F-14D Tomcat

Captions for the F-14 article were provided by Scale Aviation, sourced from Super Detailing the F-14 Tomcat.

Lavochkin La-5

For this winter La-5 , I wanted to keep most of the whitewash intact. At the same time, I wanted to avoid a monochromatic finish through the chipping through to the green base camp, along with the build up of reddish dust of European earth. Also, This project used no working references, instead being a test of my weathering interpretations, with the results measured against photos only once finished.

  1. Over a loosely applied base coat of Mr. Color lacquer, chipping fluid and Tamiya acrylics were sprayed. High-wear areas were chipped with an old brush and airbrush needle, while 6000 grit abrasive was used to represent abrasion.
  2. Oils mapping was used to increase saturation of the greens, and with faded white, to blend and soften the edges of the chipping. The metal panel is Super Fine Silver, stained with Raw and Burnt Umber oils to represent heat staining.
  3. Abteilung 502 Dust, Light Mud, and Earth oils were addled in diffuse layers to represent dust accumulation along the lower fuselage. The metal was further layered with oils, pin addition to exhaust staining and speckling with grey/black oils.
  4. The same earth-tone oils were used to build up dust accumulation on the underside, concentrated through the central section were it was kicked up by the prop and wheels, followed by streaking with Raw Umber and dark grey oils.
  5. The aerial mounts were made from fine copper wire wrapped around an acupuncture needle. Another short length of wire was twisted into a small loop, the tag ends inserted through the spring, and each glued to the masts.

Seafire Mk.46

Of all the pre-painting techniques, airbrush is likely the most versatile. I can spray a range of tonal patterns from dense and complex to soft and diffuse. At the same time I can introduce a wide range of colour variation from panel to panel, for maximum variety and control of my effects.

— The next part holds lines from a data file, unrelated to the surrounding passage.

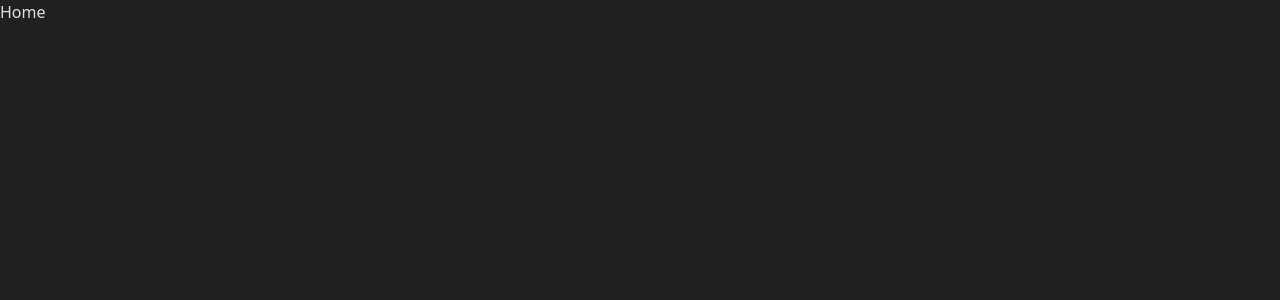
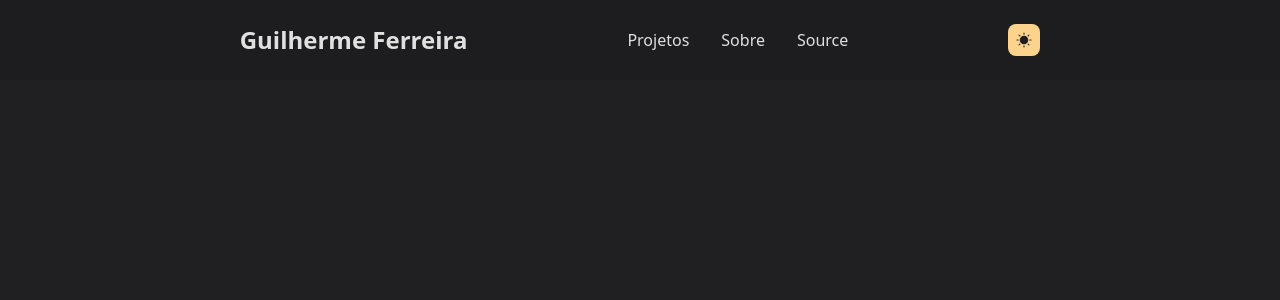
Before and after one commit to guibrbs/guilherme-ferreira, a Next.js app: page / in a window 1280 px wide. Shown: the top 300 px of the page. Built offline with nearby package versions, Linux system fonts and the light colour scheme.

Commit message:
:rocket: Adding header on home

```diff
--- a/pages/index.tsx
+++ b/pages/index.tsx
@@ -1,9 +1,10 @@
 import type { NextPage } from 'next'
+import Header from '../components/Header'
 
 const Home: NextPage = () => {
   return (
     <div>
-      Home
+      <Header />
     </div>
   )
 }
```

  1. Vertical and low-to-no-traffic surfaces tend to see less tonal variety, so a soft diffuse pattern is more  appropriate here. Over Mr. Surfacer 1500 Black, I sprayed a loose, random pattern with a light grey.
  2. On horizontal surfaces, such as wings, the combination of traffic and environment can impart a complex series of effects. Here, I’ll spray almost millimetre by millimetre, varying the intensity panel by panel. Consistent highlighting of specific edges can also suggest a stressed skin effect.
  3. Camoflage colours — Extra Dark Sea Grey (C333) and Dark Slate Grey (C38 + C40 mix) — are applied highly thinned to ensure total control of coverage, and preservation of the mottling beneath.
  4. Oil mapping with a variety of greys, greens and browns from Abteilung 502 is used to highlight specific panels and add weathering effects. The left wing is well underway, and shows the difference to the untouched right wing.

Hellcat Mk.II

Rivet decals are a great solution to the challenge of presenting positive rivets in 1/72 subjects. The silver-toned decals apply easily, and once the carrier film is removed, provide a subtle and realistic effect once painted over — especially once lightly abraded — restoring a distinctive surface feature to this aircraft.

  1. Riveting set 721010 is comprises about two dozen decals designed specifically for the Eduard kit, which it fits almost perfectly, plus a few single strips for specific areas.
  2. Once the surface was pre-painted — doing so in advance avoids build-up obscuring the thin inks — each section of decal was applied, lining it up with the appropriate panel lines before decal softeners were applied to ensure good adhesion.
  3. Once completely dry, the carrier film was carefully removed. The film tends to draw down to the surface on its own, so it’s important to leave a small tab proud of the surface to facilitate it’s removal.